Established in 2018, the eponymous brand of young Thai designer Shone Puipia has carved out its niche among contemporary luxury wearers with seasonless designs and a made-to-order policy that collectively challenge the trendy fashion landscape. Available for viewing at his showroom/home studio soi sa:m in Suan Phlu Soi 3, the latest collection, Afterglow 2022, brings out a subtlety and sensuality in the brand while still staying true to an identity of dramatic patterns, colours, and silhouettes.
soi sa:m, 588 Soi Suan Plu 3
Open Monday-Friday, 10am-6pm
Instead of playing catch-up with fast fashion and hyperactive algorithms, co.pinion has stood its ground in its mindful practice. With recent collections, the brand has encouraged customers to pre-order to prevent over-production as well as offer room for tailoring requests. In terms of aesthetics, co.pinion’s off-kilter basic wear embraces adaptable design. The brand’s “sleeves tie”, for instance, can double as a belt, purse strap, scarf, or top
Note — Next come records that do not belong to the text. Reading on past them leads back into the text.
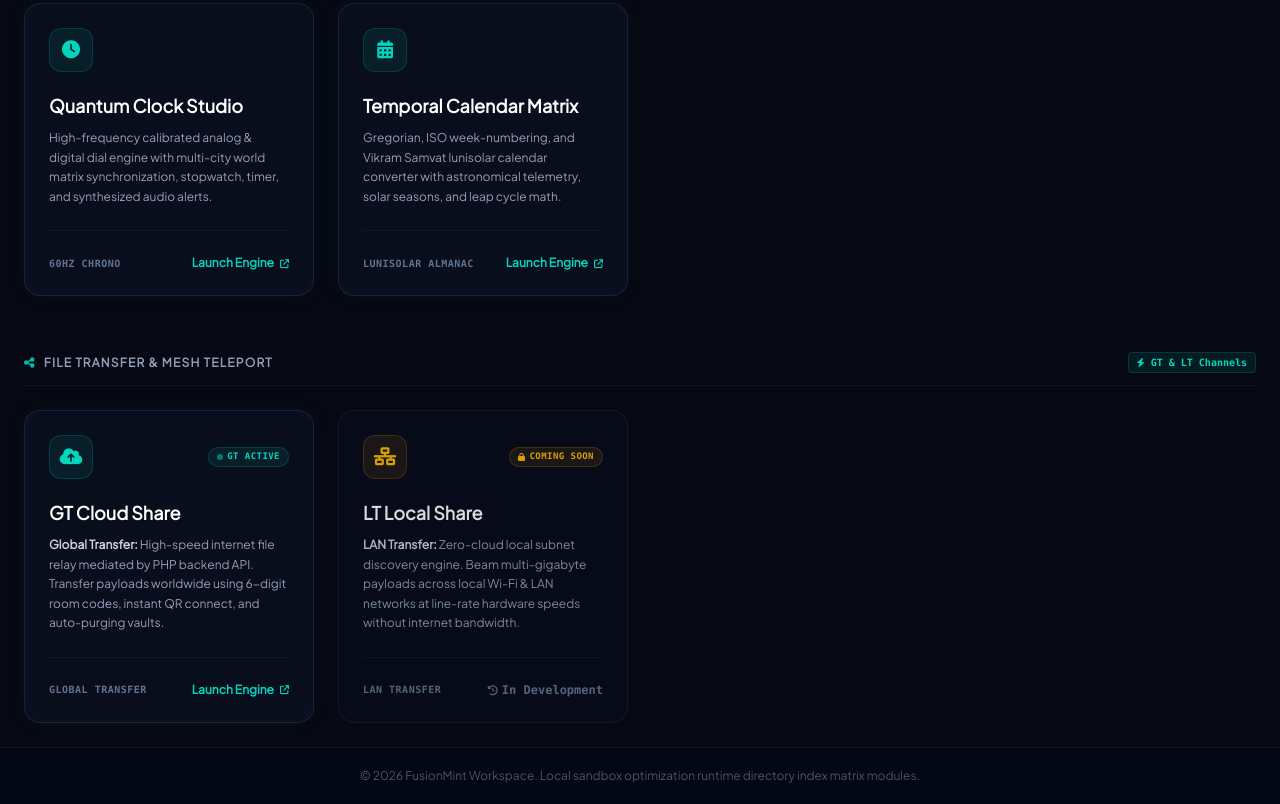
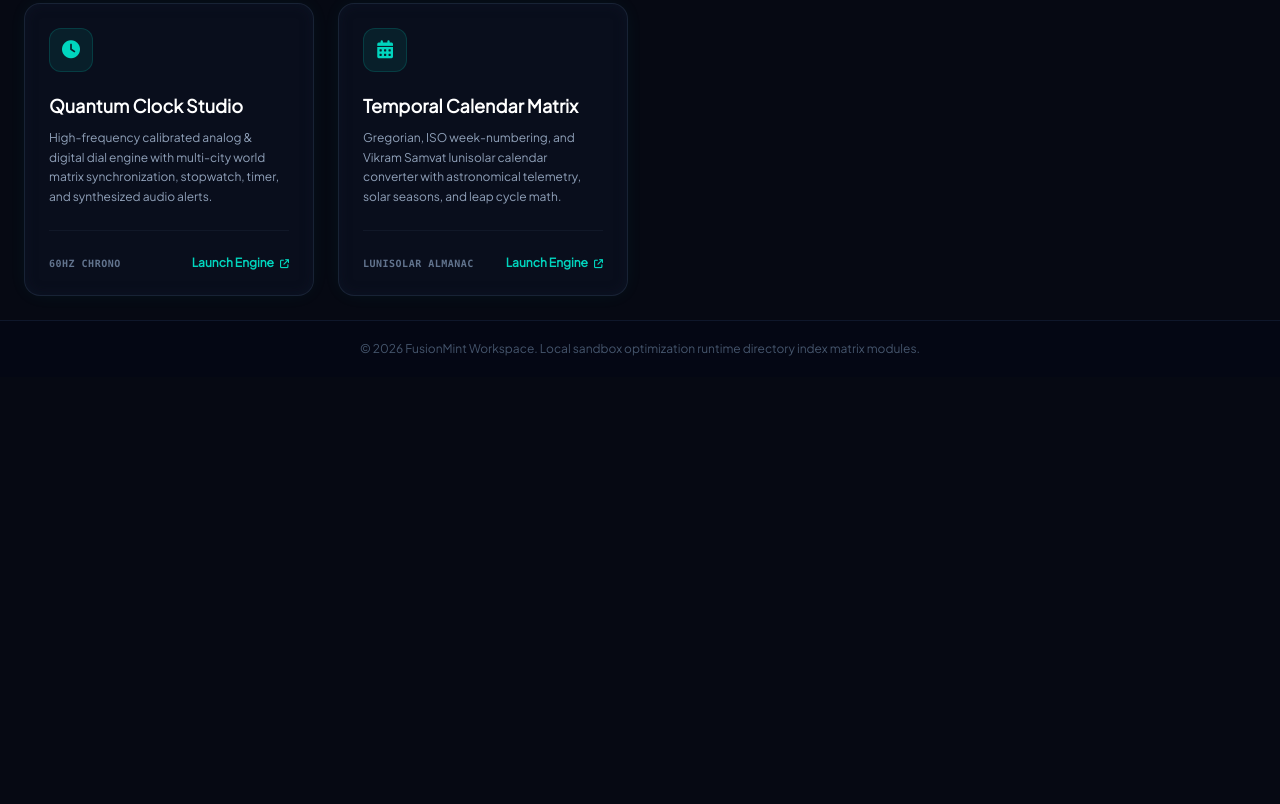
Before and after one commit to udaypatel04/FusionMint, a plain HTML site: page index.html in a window 1280 px wide. Shown: the part 4797-5601 px from the top of the page. After the commit the page ends 5174 px from the top, so only its background shows below. Drawn offline with nearby package versions, Linux system fonts and the light colour scheme.

Commit message:
remove File Transfer

```diff
--- a/index.html
+++ b/index.html
@@ -719,68 +719,6 @@
 
 
 
-
-       <!-- ================= FILE TRANSFER & P2P PROTOCOLS CATEGORY ================= -->
-       <!-- ================= FILE TRANSFER & MESH PROTOCOLS CATEGORY ================= -->
-        <section class="category-block-node" id="category-section-fileshare" aria-labelledby="heading-fileshare">
-            <div class="mb-6 flex items-center justify-between border-b border-slate-900/80 pb-3">
-                <h3 id="heading-fileshare" class="text-xs font-bold uppercase tracking-widest text-slate-400 flex items-center gap-2">
-                    <i class="fa-solid fa-share-nodes text-teal-500"></i> File Transfer &amp; Mesh Teleport
-                </h3>
-                <div class="flex items-center gap-1.5 text-[10px] font-mono font-bold bg-teal-500/10 text-teal-400 border border-teal-500/20 px-2 py-0.5 rounded">
-                    <i class="fa-solid fa-bolt text-[9px]"></i> GT &amp; LT Channels
-                </div>
-            </div>
-
-            <div class="grid grid-cols-1 md:grid-cols-2 lg:grid-cols-4 gap-6">
-
-                <!-- 1. Global Transfer: GT Cloud Share (Live Active) -->
-                <article class="feature-card bg-slate-900/40 border border-slate-800/80 rounded-2xl p-6 flex flex-col justify-between hover:border-teal-500/40 hover:bg-slate-900/60 metrics-card-glow group">
-                    <div>
-                        <div class="flex items-center justify-between mb-5">
-                            <div class="w-11 h-11 rounded-xl bg-teal-500/10 text-teal-400 flex items-center justify-center text-lg border border-teal-500/20 group-hover:bg-teal-400 group-hover:text-slate-950 transition-all duration-300">
-                                <i class="fa-solid fa-cloud-arrow-up"></i>
-                            </div>
-                            <span class="text-[9px] font-mono font-bold uppercase tracking-wider text-teal-400 bg-teal-500/10 border border-teal-500/20 px-2 py-0.5 rounded-full flex items-center gap-1">
-                                <span class="w-1.5 h-1.5 rounded-full bg-teal-400 animate-pulse"></span> GT Active
-                            </span>
-                        </div>
-                        <h4 class="text-lg font-bold text-white mb-2 group-hover:text-teal-400 transition-colors">GT Cloud Share</h4>
-                        <p class="text-xs text-slate-400 leading-relaxed"><strong class="text-slate-300">Global Transfer:</strong> High-speed internet file relay mediated by PHP backend API. Transfer payloads worldwide using 6-digit room codes, instant QR connect, and auto-purging vaults.</p>
-                    </div>
-                    <div class="flex items-center justify-between pt-6 mt-6 border-t border-slate-800/40">
-                        <span class="text-[10px] uppercase font-bold tracking-wider text-slate-500 font-mono">Global Transfer</span>
-                        <a href="pages/fileShare/gt-cloud-share.html" class="text-xs font-bold text-teal-400 hover:text-teal-300 flex items-center gap-1 group/btn">
-                            Launch Engine <i class="fa-solid fa-arrow-up-right-from-square text-[9px] ml-0.5 group-hover/btn:scale-110 transition-transform"></i>
-                        </a>
-                    </div>
-                </article>
-
-                <!-- 2. Local Transfer: LT Local Share (Coming Soon) -->
-                <article class="feature-card bg-slate-900/30 border border-slate-800/60 rounded-2xl p-6 flex flex-col justify-between hover:border-slate-700/60 opacity-85 hover:opacity-100 transition-all group">
-                    <div>
-                        <div class="flex items-center justify-between mb-5">
-                            <div class="w-11 h-11 rounded-xl bg-amber-500/10 text-amber-400 flex items-center justify-center text-lg border border-amber-500/20 group-hover:bg-amber-400 group-hover:text-slate-950 transition-all duration-300">
-                                <i class="fa-solid fa-network-wired"></i>
-                            </div>
-                            <span class="text-[9px] font-mono font-bold uppercase tracking-wider text-amber-400 bg-amber-500/10 border border-amber-500/20 px-2 py-0.5 rounded-full flex items-center gap-1">
-                                <i class="fa-solid fa-lock text-[8px]"></i> Coming Soon
-                            </span>
-                        </div>
-                        <h4 class="text-lg font-bold text-white mb-2 group-hover:text-amber-300 transition-colors">LT Local Share</h4>
-                        <p class="text-xs text-slate-400 leading-relaxed"><strong class="text-slate-300">LAN Transfer:</strong> Zero-cloud local subnet discovery engine. Beam multi-gigabyte payloads across local Wi-Fi &amp; LAN networks at line-rate hardware speeds without internet bandwidth.</p>
-                    </div>
-                    <div class="flex items-center justify-between pt-6 mt-6 border-t border-slate-800/40">
-                        <span class="text-[10px] uppercase font-bold tracking-wider text-slate-500 font-mono">LAN Transfer</span>
-                        <span class="text-xs font-mono font-semibold text-slate-500 flex items-center gap-1">
-                            <i class="fa-solid fa-clock-rotate-left text-[10px]"></i> In Development
-                        </span>
-                    </div>
-                </article>
-
-            </div>
-        </section>
-
     </main>
 
     <footer class="mt-auto border-t border-slate-900 bg-slate-950/40 py-5 px-6 text-center text-xs text-slate-600 shrink-0">
```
R.White is the companion to lacewear brand Rotsaniyom. While Rotsaniyom channels accessible everyday wearing, R.White is the creative director’s vehicle for more conceptual designs that highlight artistry and, at times, political messages. Both brands lean into individualistic style, timelessness, and gender fluidity.
With the purpose of securing a harmonious relationship between technology and environmentalism, Earthology Studio uses innovative manufacturing techniques to blend their recycled polyester (r-PET) with natural fibres, creating a cuttingedge textile that is a gold mine for high-quality and flexible garments. If you’re thinking of adding sustainable staples to your wardrobe, consider Earthology Studio’s tote bags, swim trunks, sweaters, and tees.
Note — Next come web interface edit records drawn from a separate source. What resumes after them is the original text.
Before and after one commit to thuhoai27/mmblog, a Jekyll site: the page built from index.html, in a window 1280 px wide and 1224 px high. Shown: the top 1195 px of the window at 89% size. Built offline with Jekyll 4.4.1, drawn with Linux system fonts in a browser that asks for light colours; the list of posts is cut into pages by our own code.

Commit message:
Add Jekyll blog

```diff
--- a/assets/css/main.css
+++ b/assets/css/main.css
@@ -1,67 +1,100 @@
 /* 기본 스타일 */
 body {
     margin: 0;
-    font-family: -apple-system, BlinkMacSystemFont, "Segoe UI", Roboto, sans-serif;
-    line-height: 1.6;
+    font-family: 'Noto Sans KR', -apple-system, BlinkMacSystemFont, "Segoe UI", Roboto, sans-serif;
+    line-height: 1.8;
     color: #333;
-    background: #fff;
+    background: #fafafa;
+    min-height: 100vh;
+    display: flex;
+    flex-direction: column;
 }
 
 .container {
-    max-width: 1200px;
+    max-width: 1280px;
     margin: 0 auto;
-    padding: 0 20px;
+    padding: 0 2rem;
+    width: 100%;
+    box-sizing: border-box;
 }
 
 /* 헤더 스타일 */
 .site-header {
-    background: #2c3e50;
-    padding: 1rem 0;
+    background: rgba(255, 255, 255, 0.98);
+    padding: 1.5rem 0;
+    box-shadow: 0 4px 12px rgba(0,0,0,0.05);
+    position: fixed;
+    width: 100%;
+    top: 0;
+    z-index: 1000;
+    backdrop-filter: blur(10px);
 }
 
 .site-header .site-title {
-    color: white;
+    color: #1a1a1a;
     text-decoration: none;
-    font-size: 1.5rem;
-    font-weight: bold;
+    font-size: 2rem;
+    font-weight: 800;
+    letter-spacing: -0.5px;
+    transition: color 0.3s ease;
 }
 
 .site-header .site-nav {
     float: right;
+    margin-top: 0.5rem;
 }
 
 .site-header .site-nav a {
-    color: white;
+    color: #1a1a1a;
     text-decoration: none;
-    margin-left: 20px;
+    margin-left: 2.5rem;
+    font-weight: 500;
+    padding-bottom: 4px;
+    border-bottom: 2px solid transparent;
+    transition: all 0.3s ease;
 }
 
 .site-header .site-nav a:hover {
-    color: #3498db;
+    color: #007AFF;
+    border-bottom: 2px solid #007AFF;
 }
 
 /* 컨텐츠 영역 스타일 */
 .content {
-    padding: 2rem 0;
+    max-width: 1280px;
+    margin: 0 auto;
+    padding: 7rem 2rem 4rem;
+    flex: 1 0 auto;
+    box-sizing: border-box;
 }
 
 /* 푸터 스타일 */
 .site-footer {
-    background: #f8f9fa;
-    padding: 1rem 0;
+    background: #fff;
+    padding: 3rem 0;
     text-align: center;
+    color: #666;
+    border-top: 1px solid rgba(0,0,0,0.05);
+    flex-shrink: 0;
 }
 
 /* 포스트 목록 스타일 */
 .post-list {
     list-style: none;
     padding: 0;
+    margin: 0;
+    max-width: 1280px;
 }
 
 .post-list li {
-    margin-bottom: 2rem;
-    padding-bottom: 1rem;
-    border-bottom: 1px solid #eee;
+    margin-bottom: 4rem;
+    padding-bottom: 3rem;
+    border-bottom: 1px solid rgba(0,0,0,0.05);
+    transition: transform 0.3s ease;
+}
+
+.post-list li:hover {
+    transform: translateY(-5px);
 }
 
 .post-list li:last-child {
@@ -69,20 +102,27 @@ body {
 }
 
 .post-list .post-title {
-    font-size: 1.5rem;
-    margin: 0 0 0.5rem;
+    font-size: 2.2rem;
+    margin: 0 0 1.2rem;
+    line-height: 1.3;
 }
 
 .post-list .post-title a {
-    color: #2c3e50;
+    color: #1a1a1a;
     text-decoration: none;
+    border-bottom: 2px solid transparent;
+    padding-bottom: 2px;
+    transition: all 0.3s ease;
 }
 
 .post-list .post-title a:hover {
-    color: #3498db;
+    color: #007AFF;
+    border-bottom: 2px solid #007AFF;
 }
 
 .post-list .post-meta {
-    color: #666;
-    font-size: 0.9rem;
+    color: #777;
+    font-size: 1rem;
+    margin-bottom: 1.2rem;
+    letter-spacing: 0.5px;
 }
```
Its “Tiety” bag was what put Grofe on the map. The memorable tote made out of secondhand neckties allows the designer to experiment with colourways, patterns, and silhouettes. But be warned: if you’ve become a fan of the brand, prepare to fight over these one-of-a-kind pieces as they are mostly sold out on the spot.
A label that’s all about timeless, slow fashion and natural textiles, EVERYTHING est OK sources its linen, cotton, and chambray materials locally while also supporting skilled weavers in Chiang Mai. The pull of the brand is its well-constructed garments that are flattering on all body types and wearable on many occasions. In short, a closet must-have.
A brand built on the foundations of experimentation and playfulness, poons-peeds initially captured attention with its 3D breasts printed tees. From there, the brand has evolved, establishing an identity around spray painting techniques. Distancing themselves from fast fashion, poons-peeds’ pieces are made-to-order, allowing customers to personalise everything from sizing to some of the design aspects themselves. The brand also makes an effort to save its scraps to rework into future pieces.
What started as a personal project to unlock the founder’s inner monologue has become a clothing brand representing a complex intersection of sensuality, sweetness, and strength. Each collection has its own signature handwritten stream-of-consciousness print, which is incorporated into matching sets of garments. Separately, the plain denim pieces from Misty Storage are statements in their own right.
True to its name, this clothing brand sticks to its homemade principles and keeps production largely within the family, with only added specialised support from the local craftsmen in Chiang Mai’s San Pa Tong district. The brand’s batik, hand-dyed, and eco-printing techniques require attention to detail and natural resources. The effort doesn’t go unnoticed and neither does the emphasis on producing the least amount of waste while also empowering the community.